Mysore Pak

Softly the delicate sweetness of deeply roasted gram flour in ghee, cooked in sugar syrup melts into your mouth as you take a bite of Mysore Pak, a sweet invented in a hurry and almost accidentally by a Royal chef. One day, the lunch for Maharaja of Mysore Krishnraja Wodeyar (1884-1940) was ready but a sweet dish was yet to be prepared. His chef, Kakasura Madappa, had fewer options and even lesser time. Hurriedly he made a concoction of gram flour (besan), ghee and sugar and cooked on slow fire stirring it to perfection creating a glossy golden mass dripping with ghee.

It was presented to the king as a soft fudge, hot and sweet. The king loved it and enquired the name of this new dessert. Madappa who hadn’t thought of any name uttered in an instant – Mysore Pak. Hailed by the royalty it soon became a Royal Sweet. The king asked Madappa to open a shop outside the palace premises so that common people could also enjoy the sweet. When this sweet was invented it wasn’t sold cut as small pieces but as slabs of 300 to 350 gms. One kg of Mysore Pak would cost the princely sum of 3 Rs years ago. Today, it costs around Rs 400 per kg. It is a popular dish during the Mysuru Dasara festival.

Mysore Pak - Traditional Indian sweet made from concoction of gram flour, clarified butter and powdered sugar
Mysore Pak – Traditional Indian sweet made from a concoction of gram flour, clarified butter and powdered sugar (Jagisnowjughead [CC BY-SA 4.0 (]

Mysore Pak is available everywhere in India. It requires no refrigeration which aids its easy transportation.

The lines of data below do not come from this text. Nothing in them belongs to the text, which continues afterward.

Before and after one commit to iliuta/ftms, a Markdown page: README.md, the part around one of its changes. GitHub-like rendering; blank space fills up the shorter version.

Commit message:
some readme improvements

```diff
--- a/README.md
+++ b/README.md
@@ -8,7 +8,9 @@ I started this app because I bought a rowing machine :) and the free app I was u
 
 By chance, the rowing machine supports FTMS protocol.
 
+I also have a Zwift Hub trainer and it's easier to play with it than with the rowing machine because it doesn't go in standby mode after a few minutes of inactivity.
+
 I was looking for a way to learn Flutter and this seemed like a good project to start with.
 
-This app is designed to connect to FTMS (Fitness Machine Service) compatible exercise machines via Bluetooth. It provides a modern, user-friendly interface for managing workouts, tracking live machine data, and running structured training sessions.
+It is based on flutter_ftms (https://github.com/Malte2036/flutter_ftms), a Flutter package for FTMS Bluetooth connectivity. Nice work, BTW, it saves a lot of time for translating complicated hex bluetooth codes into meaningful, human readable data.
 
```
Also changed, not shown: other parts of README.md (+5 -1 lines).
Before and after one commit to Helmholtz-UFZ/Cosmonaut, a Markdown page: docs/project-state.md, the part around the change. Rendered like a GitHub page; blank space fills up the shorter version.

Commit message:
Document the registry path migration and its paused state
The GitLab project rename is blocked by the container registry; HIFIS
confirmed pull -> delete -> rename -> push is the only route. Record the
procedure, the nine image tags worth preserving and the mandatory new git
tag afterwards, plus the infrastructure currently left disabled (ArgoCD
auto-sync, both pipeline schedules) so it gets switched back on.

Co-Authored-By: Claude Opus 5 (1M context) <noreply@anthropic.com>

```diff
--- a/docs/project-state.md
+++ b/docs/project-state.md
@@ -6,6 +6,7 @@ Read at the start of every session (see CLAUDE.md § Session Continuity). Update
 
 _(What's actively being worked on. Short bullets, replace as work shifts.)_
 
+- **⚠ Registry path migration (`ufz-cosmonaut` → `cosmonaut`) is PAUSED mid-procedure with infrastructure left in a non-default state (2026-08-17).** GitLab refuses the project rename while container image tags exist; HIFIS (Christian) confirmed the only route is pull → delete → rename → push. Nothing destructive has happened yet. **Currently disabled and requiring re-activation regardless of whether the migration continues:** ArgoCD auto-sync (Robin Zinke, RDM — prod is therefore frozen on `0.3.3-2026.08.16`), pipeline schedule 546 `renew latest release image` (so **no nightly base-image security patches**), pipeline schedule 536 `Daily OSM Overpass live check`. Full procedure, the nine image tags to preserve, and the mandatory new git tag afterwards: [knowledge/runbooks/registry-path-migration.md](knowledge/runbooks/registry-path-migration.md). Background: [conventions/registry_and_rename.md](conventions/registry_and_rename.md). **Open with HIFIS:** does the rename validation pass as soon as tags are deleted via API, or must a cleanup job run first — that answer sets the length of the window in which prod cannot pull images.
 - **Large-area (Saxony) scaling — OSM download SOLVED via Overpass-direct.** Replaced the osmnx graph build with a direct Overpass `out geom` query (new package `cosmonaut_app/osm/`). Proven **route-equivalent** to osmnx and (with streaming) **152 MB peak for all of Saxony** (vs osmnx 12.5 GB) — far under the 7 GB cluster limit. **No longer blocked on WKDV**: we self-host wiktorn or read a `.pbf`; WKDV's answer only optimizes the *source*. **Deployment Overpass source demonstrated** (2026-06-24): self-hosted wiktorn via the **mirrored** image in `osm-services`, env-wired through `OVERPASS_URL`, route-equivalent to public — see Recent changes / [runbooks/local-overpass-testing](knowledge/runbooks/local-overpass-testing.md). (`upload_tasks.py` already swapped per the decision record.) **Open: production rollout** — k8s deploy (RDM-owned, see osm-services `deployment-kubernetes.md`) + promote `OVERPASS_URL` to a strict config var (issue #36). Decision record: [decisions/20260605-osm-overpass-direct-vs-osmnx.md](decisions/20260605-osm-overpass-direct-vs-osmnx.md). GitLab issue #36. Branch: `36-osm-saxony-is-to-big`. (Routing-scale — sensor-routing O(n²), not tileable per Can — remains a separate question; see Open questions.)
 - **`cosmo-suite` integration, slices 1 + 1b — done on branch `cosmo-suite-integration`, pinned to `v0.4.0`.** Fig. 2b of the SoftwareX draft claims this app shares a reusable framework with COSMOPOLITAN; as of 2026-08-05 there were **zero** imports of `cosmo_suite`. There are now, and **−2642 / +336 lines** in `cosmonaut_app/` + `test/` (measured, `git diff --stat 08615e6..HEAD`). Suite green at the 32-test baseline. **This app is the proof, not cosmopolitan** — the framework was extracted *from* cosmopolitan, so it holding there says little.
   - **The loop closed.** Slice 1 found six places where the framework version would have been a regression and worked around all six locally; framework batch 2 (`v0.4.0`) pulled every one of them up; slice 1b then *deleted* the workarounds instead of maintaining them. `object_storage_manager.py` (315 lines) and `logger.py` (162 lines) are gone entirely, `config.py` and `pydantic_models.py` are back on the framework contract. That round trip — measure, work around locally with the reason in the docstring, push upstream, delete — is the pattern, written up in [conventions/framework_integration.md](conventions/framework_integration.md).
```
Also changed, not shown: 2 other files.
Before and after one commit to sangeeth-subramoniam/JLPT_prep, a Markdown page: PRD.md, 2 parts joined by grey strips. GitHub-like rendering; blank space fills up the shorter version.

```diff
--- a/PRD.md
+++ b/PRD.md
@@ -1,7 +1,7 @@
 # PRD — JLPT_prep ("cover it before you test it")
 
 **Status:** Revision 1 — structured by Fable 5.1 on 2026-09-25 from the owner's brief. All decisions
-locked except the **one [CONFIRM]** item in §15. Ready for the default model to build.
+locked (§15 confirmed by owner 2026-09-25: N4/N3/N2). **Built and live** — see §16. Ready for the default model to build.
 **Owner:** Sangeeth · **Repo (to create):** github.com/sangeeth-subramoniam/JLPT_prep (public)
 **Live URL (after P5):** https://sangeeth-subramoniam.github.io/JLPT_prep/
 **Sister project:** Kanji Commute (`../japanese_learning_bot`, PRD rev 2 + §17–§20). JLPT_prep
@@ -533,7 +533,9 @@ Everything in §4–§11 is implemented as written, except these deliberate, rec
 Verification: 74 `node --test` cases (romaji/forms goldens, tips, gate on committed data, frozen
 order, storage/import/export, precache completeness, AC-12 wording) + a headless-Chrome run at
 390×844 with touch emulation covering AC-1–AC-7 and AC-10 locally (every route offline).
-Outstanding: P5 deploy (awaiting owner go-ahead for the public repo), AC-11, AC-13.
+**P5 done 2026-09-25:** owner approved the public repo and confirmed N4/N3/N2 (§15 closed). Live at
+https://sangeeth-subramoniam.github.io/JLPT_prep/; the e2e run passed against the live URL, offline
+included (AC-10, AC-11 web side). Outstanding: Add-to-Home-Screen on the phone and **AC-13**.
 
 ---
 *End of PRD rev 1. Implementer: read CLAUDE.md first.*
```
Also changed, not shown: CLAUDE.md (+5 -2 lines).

It is available in two versions – the wet fudgy version and the dry crumbly blocks sold by stores and restaurants. However, the best version of Mysore Pak is in between these two extremes. To taste the original recipe, a visit to the 80-year-old shop, Guru Sweet Mart, in Mysore run by Madappa’s descendants is a must.

Chandrika Ramakrishnan from Bengaluru also makes Mysore Pak every Diwali because she feels that the festival of lights needs something rich and traditional. She roasts besan in ghee on slow fire until it turns aromatic and pouring the mixture in sugar syrup of one thread consistency stirring constantly and keeps adding a tablespoon of ghee as the mixture thickens. When the mixture starts leaving the sides and becomes frothy it’s time to remove from fire and pour it in a greased tray to cut pieces after slightly cooled. The sweet can crumble completely if it’s not removed from fire at the right time or remains greasy if taken out earlier, shares Chandrika. Though the recipe appears easy, it requires patient practice to get it right.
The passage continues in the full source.